Black birds sleek as polished metal, black as crude oil are dominating the cityscape.

Perhaps you have missed the murder, at least two hundred strong, flying overhead. Perhaps, you have missed the pairs and triplets sitting on wires, pecking up lawns, perched on the edges of building ledges. Perhaps, you have not heard the incessant cawing. Perhaps, you have forgotten to look up from reflectors and screens and bright lights burning from the inside of your palm.

In the morning fog, the bay and sky merge into one. A white wall off on my right behind a screen of autumn organge and the burning red of a slow, cold death. Along the edge of a curving road, grey human eyes meet black crow. Metal beasts pass us, unaware of each of us. We catch one another for a brief second before the fog swallows us whole.

I nod and smile and hope the crow recalls, in the next winter, my bike, my purple hat, my quiet “ohaiyo”. I know those black eyes have the capacity to remember faces, voices, significant moments. I hope that — in the fog and bundled up cold of the quietly coming dark — I am one of them.

You are welcome to this city.

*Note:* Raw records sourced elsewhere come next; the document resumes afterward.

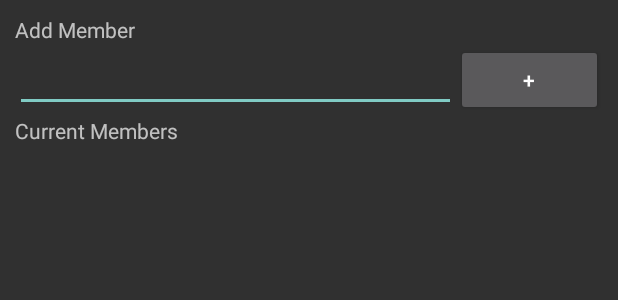
After one commit to viriyadhika/GroupTaskAndroid, an Android app: the layout fragment_member_list_dialog.xml on its own in the app's theme, with its tools: preview values and no code run, on a phone screen of 412 x 824 dp. The commit adds this screen. Shown: the top 300 px of the screen. Run offline under Robolectric (Android 15) with nearby library versions, the phone set to English and light mode, and no system bars.

Commit message:
added member list functionality

```diff
--- a/app/src/main/java/com/example/grouptaskandroid/MainActivity.java
+++ b/app/src/main/java/com/example/grouptaskandroid/MainActivity.java
@@ -18,8 +18,8 @@ import android.view.MenuInflater;
 import android.view.MenuItem;
 import android.widget.Toast;
 
-import com.example.grouptaskandroid.exception.AuthenticationFailedException;
-import com.example.grouptaskandroid.exception.NoNetworkResponseException;
+import com.example.grouptaskandroid.exception.network.AuthenticationFailedException;
+import com.example.grouptaskandroid.exception.network.NoNetworkResponseException;
 import com.example.grouptaskandroid.fragments.GroupFragmentDirections;
 import com.example.grouptaskandroid.fragments.GroupViewModel;
 import com.example.grouptaskandroid.fragments.TaskViewModel;
--- a/app/src/main/java/com/example/grouptaskandroid/data/TaskRepository.java
+++ b/app/src/main/java/com/example/grouptaskandroid/data/TaskRepository.java
@@ -2,8 +2,6 @@ package com.example.grouptaskandroid.data;
 
 import android.content.Context;
 import android.util.Log;
-
-import androidx.lifecycle.MutableLiveData;
 
 import com.android.volley.AuthFailureError;
 import com.android.volley.Request;
@@ -11,18 +9,14 @@ import com.android.volley.Response;
 import com.android.volley.VolleyError;
 import com.android.volley.toolbox.JsonObjectRequest;
 import com.example.grouptaskandroid.data.generics.PostRepository;
-import com.example.grouptaskandroid.exception.AuthenticationFailedException;
 import com.example.grouptaskandroid.model.Group;
 import com.example.grouptaskandroid.model.Task;
 import com.example.grouptaskandroid.model.User;
-import com.example.grouptaskandroid.util.AuthenticationManagerSingleton;
 import com.example.grouptaskandroid.util.Constants;
-import com.example.grouptaskandroid.util.RequestQueueSingleton;
 
 import org.json.JSONException;
 import org.json.JSONObject;
 
-import java.nio.charset.StandardCharsets;
 import java.util.Map;
 
 public class TaskRepository extends PostRepository<Task> {
--- a/app/src/main/java/com/example/grouptaskandroid/data/generics/PostRepository.java
+++ b/app/src/main/java/com/example/grouptaskandroid/data/generics/PostRepository.java
@@ -6,8 +6,7 @@ import android.util.Log;
 import androidx.lifecycle.MutableLiveData;
 
 import com.android.volley.VolleyError;
-import com.example.grouptaskandroid.exception.AuthenticationFailedException;
-import com.example.grouptaskandroid.model.Task;
+import com.example.grouptaskandroid.exception.network.AuthenticationFailedException;
 import com.example.grouptaskandroid.util.AuthenticationManagerSingleton;
 import com.example.grouptaskandroid.util.Constants;
 import com.example.grouptaskandroid.util.RequestQueueSingleton;
--- a/app/src/main/java/com/example/grouptaskandroid/data/generics/Repository.java
+++ b/app/src/main/java/com/example/grouptaskandroid/data/generics/Repository.java
@@ -6,8 +6,8 @@ import android.util.Log;
 import androidx.lifecycle.MutableLiveData;
 
 import com.android.volley.VolleyError;
-import com.example.grouptaskandroid.exception.AuthenticationFailedException;
-import com.example.grouptaskandroid.exception.NoNetworkResponseException;
+import com.example.grouptaskandroid.exception.network.AuthenticationFailedException;
+import com.example.grouptaskandroid.exception.network.NoNetworkResponseException;
 import com.example.grouptaskandroid.util.AuthenticationManagerSingleton;
 import com.example.grouptaskandroid.util.Constants;
 import com.example.grouptaskandroid.util.RequestQueueSingleton;
--- a/app/src/main/java/com/example/grouptaskandroid/exception/AuthenticationFailedException.java
+++ b/app/src/main/java/com/example/grouptaskandroid/exception/network/AuthenticationFailedException.java
@@ -1,4 +1,4 @@
-package com.example.grouptaskandroid.exception;
+package com.example.grouptaskandroid.exception.network;
 
 import com.android.volley.VolleyError;
 
--- a/app/src/main/java/com/example/grouptaskandroid/exception/NoNetworkResponseException.java
+++ b/app/src/main/java/com/example/grouptaskandroid/exception/network/NoNetworkResponseException.java
@@ -1,4 +1,4 @@
-package com.example.grouptaskandroid.exception;
+package com.example.grouptaskandroid.exception.network;
 
 import com.android.volley.VolleyError;
 
--- /dev/null
+++ b/app/src/main/res/layout/fragment_member_list_dialog.xml
@@ -0,0 +1,50 @@
+<?xml version="1.0" encoding="utf-8"?>
+<RelativeLayout xmlns:android="http://schemas.android.com/apk/res/android"
+    xmlns:tools="http://schemas.android.com/tools"
+    android:layout_width="match_parent"
+    android:layout_height="match_parent"
+    android:padding="10dp"
+    tools:context=".fragments.MemberListDialogFragment">
+
+    <TextView
+        android:id="@+id/member_list_addMemberTitle"
+        android:text="Add Member"
+        android:layout_width="match_parent"
+        android:layout_height="wrap_content" />
+
+    <LinearLayout
+        android:id="@+id/member_list_addMemberLayout"
+        android:layout_below="@id/member_list_addMemberTitle"
+        android:orientation="horizontal"
+        android:layout_width="match_parent"
+        android:layout_height="wrap_content">
+
+        <EditText
+            android:id="@+id/member_list_memberUsername"
+            android:layout_width="0dp"
+            android:layout_weight="3"
+            android:layout_height="wrap_content" />
+
+        <Button
+            android:id="@+id/member_list_addMemberButton"
+            android:layout_width="0dp"
+            android:layout_weight="1"
+            android:text="+"
+            android:layout_height="wrap_content" />
+
+    </LinearLayout>
+
+    <TextView
+        android:text="Current Members"
+        android:id="@+id/member_list_memberListTitle"
+        android:layout_below="@id/member_list_addMemberLayout"
+        android:layout_width="match_parent"
+        android:layout_height="wrap_content" />
+
+    <androidx.recyclerview.widget.RecyclerView
+        android:id="@+id/member_list_memberList"
+        android:layout_below="@id/member_list_memberListTitle"
+        android:layout_width="wrap_content"
+        android:layout_height="wrap_content" />
+
+</RelativeLayout>
--- a/app/src/main/res/values/strings.xml
+++ b/app/src/main/res/values/strings.xml
@@ -14,4 +14,5 @@
     <string name="add_task_desc">Description</string>
     <string name="add_task_inCharge">In Charge</string>
     <string name="add_task_dueDate">Due Date</string>
+    <string name="group_detail_members">View Members</string>
 </resources>
```
Also changed, not shown: app/src/main/java/com/example/grouptaskandroid/adapter/MemberRecycleViewAdapter.java (added, +53 -0 lines), app/src/main/java/com/example/grouptaskandroid/data/AddMemberRepository.java (added, +74 -0 lines), app/src/main/java/com/example/grouptaskandroid/data/ConvertUsernameToIdRepository.java (added, +95 -0 lines), app/src/main/java/com/example/grouptaskandroid/exception/network/NotFoundException.java (added, +8 -0 lines), app/src/main/java/com/example/grouptaskandroid/fragments/AddTaskDialogFragment.java (+4 -5 lines), app/src/main/java/com/example/grouptaskandroid/fragments/GroupDetailFragment.java (+17 -6 lines), app/src/main/java/com/example/grouptaskandroid/fragments/GroupDetailViewModel.java (+35 -1 lines), app/src/main/java/com/example/grouptaskandroid/fragments/MemberListDialogFragment.java (added, +127 -0 lines), app/src/main/java/com/example/grouptaskandroid/util/AuthenticationManagerSingleton.java (+17 -12 lines), app/src/main/java/com/example/grouptaskandroid/util/Constants.java (+1 -9 lines), app/src/main/res/layout/fragment_group_detail.xml (+7 -0 lines), app/src/main/res/layout/fragment_member_row.xml (added, +12 -0 lines).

Take and tear and tease apart whatever you please.

It’s coming

Bleached white sky and mist that blinds the eyes hangs like lace across the sky. Droplets frozen cling to rooftop edges and the tips of my metal deer. Every moment outside smells, now, like the heart of winter. Something, underneath all of this, is stirring. But it will be half a cycle before we even see it again.

The cuts don’t stop on tree branches where leaves turn gold, orange, amber, and flame. The flamboyance of their growing lack of life. Blood stoppers up inside everything, choked out from ice cold extremities, pooling instead in the core of the belly, where the warmth is.

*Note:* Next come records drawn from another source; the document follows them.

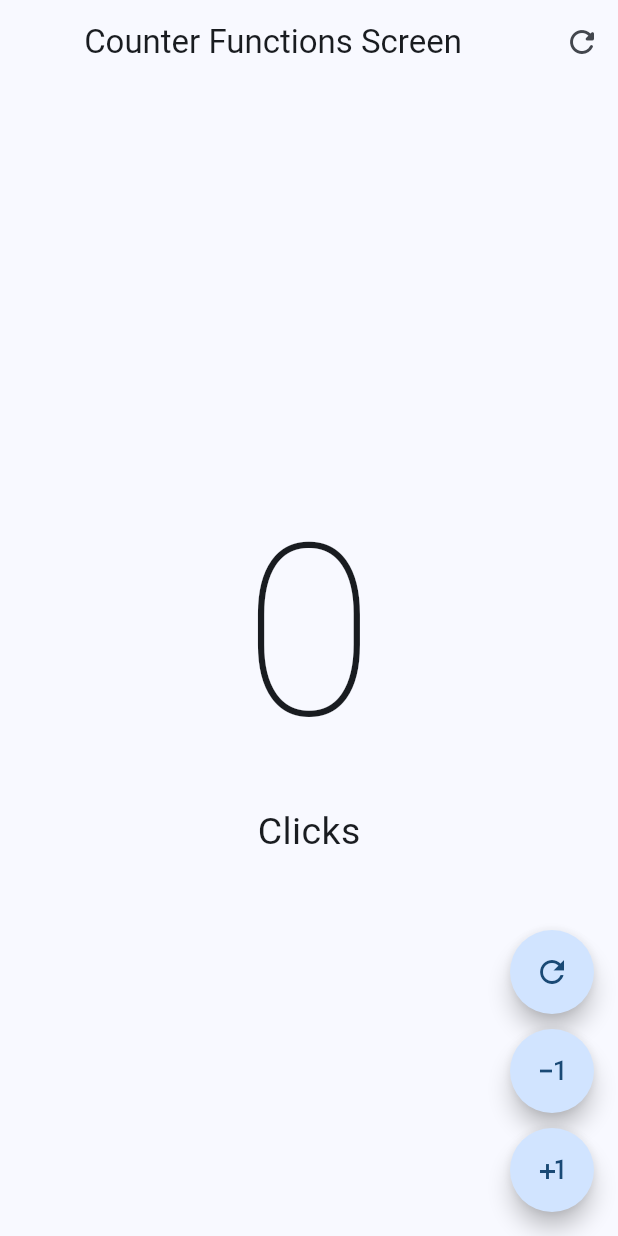
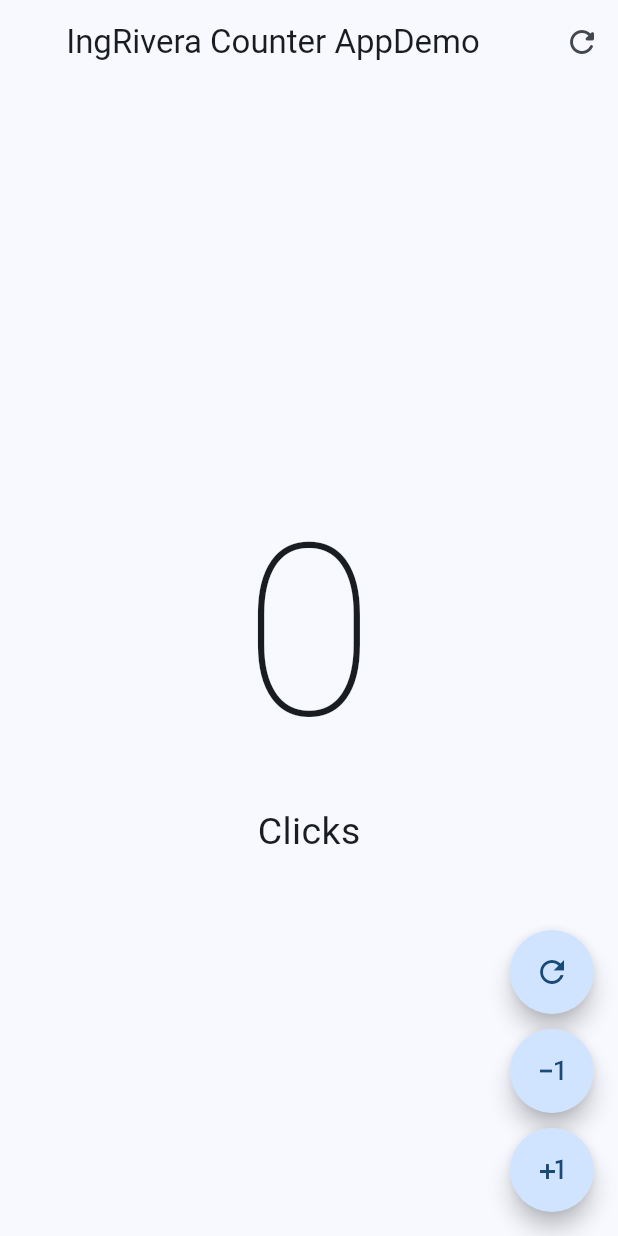
Before and after one commit to IngRivera91/flutter_counter, a Flutter app: the screen it shows after launch, on a phone screen of 412 x 824 dp. Run offline on Flutter 3.47's test engine with Material 3 defaults, Android fonts, the phone set to English and light mode, and no system bars.

Commit message:
cambio texto de appbar

```diff
--- a/lib/presentation/screens/counters/counter_functions_screen.dart
+++ b/lib/presentation/screens/counters/counter_functions_screen.dart
@@ -14,7 +14,7 @@ class _CounterFunctionsScreenState extends State<CounterFunctionsScreen> {
   Widget build(BuildContext context) {
     return Scaffold(
       appBar: AppBar(
-        title: const Center(child: Text('Counter Functions Screen')),
+        title: const Center(child: Text('IngRivera Counter AppDemo')),
         actions: [
           IconButton(
             onPressed: () {
```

Just today, I stopped speaking, mid-sentence. Just stared across the room and wondered if the broken, lost, misplaced things of summer would ever come back together. The season changed and the sun hides, while moving physically closer. Nothing to mourn but the mourning over things no-one ever owned.

Every turn of phrase, every ritual, every scrap of some distance spirituality, some flicker of some flame burning on a candle lit with some dark-shedding intent in mind stirs me. The sensation is like a limb, an entire body, life waking where it had been seized.

I, by the approaching winter, feel seized.
So, to stand it, we stand outside and breathe out slow so smoke and inner warmth mix and mingle together. There’s no way anyone can tell, from here, which is which. We ar both warm and cold. We are both alive and dead. We are phsycial and ghost.

In another seventeen days, we both welcome and ward off the yokai, the teasing spirits of the dark and the night and the long dying season without much light. Find some green to keep your hope and drag it to your center. Light a candle or burn a bonfire, and hope you know what you are getting into.

We are on the edge, the verge, the brink of the dark.
I, burning up and frozen down, am ready.